Content starts
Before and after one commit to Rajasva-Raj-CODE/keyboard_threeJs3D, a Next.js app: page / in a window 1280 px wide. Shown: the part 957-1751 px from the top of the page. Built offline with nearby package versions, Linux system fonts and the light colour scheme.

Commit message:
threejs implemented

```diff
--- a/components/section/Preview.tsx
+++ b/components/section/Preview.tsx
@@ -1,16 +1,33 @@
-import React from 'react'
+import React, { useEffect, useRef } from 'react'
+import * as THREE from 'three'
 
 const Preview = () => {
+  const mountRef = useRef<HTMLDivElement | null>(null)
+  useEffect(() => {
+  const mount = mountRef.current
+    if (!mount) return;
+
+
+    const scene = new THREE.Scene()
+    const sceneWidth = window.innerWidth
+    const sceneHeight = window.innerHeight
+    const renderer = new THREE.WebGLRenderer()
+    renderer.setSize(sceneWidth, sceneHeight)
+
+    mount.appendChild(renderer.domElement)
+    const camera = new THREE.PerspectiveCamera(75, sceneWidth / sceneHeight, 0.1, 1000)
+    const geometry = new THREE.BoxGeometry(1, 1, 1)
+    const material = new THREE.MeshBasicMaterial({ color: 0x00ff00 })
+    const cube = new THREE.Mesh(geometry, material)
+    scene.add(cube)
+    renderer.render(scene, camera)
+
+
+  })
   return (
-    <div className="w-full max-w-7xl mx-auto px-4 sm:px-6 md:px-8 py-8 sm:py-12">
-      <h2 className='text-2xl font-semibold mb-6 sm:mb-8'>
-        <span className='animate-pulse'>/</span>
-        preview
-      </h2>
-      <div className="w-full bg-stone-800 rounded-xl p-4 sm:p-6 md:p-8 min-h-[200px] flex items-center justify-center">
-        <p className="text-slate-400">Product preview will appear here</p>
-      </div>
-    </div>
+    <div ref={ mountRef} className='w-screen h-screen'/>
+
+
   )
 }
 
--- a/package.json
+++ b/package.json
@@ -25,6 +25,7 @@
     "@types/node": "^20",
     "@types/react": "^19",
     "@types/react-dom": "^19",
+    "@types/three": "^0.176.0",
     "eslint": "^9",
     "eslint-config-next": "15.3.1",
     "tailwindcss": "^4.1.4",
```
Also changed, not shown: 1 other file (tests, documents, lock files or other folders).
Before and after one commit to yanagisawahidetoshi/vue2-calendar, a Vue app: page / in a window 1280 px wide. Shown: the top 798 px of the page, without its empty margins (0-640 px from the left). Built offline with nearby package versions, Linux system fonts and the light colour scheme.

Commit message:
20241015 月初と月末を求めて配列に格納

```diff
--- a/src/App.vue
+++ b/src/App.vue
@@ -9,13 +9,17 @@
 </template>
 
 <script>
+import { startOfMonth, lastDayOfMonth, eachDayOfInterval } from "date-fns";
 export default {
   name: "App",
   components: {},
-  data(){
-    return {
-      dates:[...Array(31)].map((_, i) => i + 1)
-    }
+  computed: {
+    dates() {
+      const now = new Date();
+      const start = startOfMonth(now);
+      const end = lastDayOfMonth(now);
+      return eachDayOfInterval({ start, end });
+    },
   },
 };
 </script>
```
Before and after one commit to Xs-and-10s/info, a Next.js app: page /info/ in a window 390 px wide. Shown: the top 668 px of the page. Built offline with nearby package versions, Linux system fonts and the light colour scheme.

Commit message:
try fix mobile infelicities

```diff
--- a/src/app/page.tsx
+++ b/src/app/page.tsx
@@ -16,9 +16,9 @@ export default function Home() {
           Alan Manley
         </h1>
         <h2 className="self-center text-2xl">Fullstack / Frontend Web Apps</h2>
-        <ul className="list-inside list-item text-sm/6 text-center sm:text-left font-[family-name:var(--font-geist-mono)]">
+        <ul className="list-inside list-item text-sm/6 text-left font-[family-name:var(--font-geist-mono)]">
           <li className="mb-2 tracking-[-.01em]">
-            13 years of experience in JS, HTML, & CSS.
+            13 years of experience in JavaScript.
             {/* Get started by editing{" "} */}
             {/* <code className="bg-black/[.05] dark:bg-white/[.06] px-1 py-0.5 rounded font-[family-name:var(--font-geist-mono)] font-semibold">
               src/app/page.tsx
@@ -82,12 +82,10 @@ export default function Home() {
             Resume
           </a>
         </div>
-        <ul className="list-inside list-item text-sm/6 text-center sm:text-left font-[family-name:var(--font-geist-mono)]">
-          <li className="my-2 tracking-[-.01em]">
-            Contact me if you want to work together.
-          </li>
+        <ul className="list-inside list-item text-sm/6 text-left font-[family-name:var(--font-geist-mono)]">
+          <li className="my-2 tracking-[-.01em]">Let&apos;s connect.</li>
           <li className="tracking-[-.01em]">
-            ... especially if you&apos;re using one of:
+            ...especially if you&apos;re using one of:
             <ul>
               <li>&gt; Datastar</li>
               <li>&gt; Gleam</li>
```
Content ends
→ TASK REQUIREMENTS:
Which lines contain "export"? Copy each of them from the listing.

→ EXERCISE RESULT:
 export default {
@@ -16,9 +16,9 @@ export default function Home() {
@@ -82,12 +82,10 @@ export default function Home() {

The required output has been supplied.